The crushed velvet seems like a wonderful idea until you’re terrified to eat or drink on it. But of course everyone who ever visits you takes a look at the chair and goes, “Omigod! I love it!”
Naturally they call shotgun ‘cos they just have to sit in it. So they’re over there, on the big, precious chair, scarfing down their cheese and crackers, feeling fancy and grand and using hand gestures like mad. You’re nodding politely and laughing at the conversation, but secretly you’re horrified the brie will fall and the chair be scarred for life, because who can really trust Scotchguard anyhow?
Then they spill the red wine, and you really, really wish it was the brie.
The slim-profile dresser
It’s long, thin, and gives you the illusion of a sleeker, bigger room. Yes, and it also gives you the illusion that you’re a design genius because it looks so-o-o-o-o cool. But sadly you’re mistaken on all counts. No, no. Don’t take offense, because I too suffer the shame of having been silly enough to buy a set of these.

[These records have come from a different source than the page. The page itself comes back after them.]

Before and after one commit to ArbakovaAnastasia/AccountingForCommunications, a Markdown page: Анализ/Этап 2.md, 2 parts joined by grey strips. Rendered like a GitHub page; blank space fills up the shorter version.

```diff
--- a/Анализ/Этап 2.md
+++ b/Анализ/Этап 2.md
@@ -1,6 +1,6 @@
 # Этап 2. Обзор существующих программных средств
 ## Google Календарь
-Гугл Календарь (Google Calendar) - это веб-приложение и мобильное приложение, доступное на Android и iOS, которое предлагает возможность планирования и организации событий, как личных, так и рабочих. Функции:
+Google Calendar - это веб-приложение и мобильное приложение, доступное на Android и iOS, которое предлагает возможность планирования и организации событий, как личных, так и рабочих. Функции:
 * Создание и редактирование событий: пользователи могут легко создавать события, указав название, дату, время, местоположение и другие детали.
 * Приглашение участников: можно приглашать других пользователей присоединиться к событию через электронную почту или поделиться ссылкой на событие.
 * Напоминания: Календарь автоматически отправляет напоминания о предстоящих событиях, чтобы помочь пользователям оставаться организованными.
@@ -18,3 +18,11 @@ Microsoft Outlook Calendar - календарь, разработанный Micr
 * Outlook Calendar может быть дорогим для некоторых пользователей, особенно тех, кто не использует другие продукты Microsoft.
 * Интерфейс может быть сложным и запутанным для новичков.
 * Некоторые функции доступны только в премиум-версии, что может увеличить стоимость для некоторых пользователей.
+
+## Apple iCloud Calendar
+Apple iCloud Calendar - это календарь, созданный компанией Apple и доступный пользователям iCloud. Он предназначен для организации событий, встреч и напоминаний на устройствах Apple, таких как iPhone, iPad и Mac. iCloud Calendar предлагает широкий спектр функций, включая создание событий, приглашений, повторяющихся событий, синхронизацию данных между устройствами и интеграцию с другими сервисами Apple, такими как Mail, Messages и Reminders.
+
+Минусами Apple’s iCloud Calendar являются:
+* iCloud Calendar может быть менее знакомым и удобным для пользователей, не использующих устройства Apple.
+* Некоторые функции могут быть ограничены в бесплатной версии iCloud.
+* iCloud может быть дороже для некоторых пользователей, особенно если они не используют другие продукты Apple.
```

There is no dresser configuration harder to keep in order than the slim-profile design. Even worse, you have to fold clothing smaller than normal, meaning more creases and wrinkles. And because it’s so darned shallow, you’ve got to move everything to find what you’re looking for. More wrinkles and creases. The frustration factor is off-the-charts, and it’s unavoidable too, because you have to use them daily. And with that many wrinkles and creases, why not just store everything on the floor, then?
It took me just months to lose my mind with my narrow mockeries of clothes dressers. Next I found myself the biggest, deepest, most spacious dresser I could find.
In fact, I can fit my old dresser inside the bottom DRAWER of my new dresser. Made me laugh and laugh. Such joy, that.
With age comes wisdom
Fortunately the more we make these awful decisions, the better our choices are in the future. We look for inherent flaws, we talk to our friends. We get over the “looks cool, lacks function” trend that tends to hit when we’re young and foolish.
So if you too have fallen prey to bad purchases in the past, don’t worry. From my very unscientific research, we seem to be in the majority, and all of us seem to have learned and become wiser from it.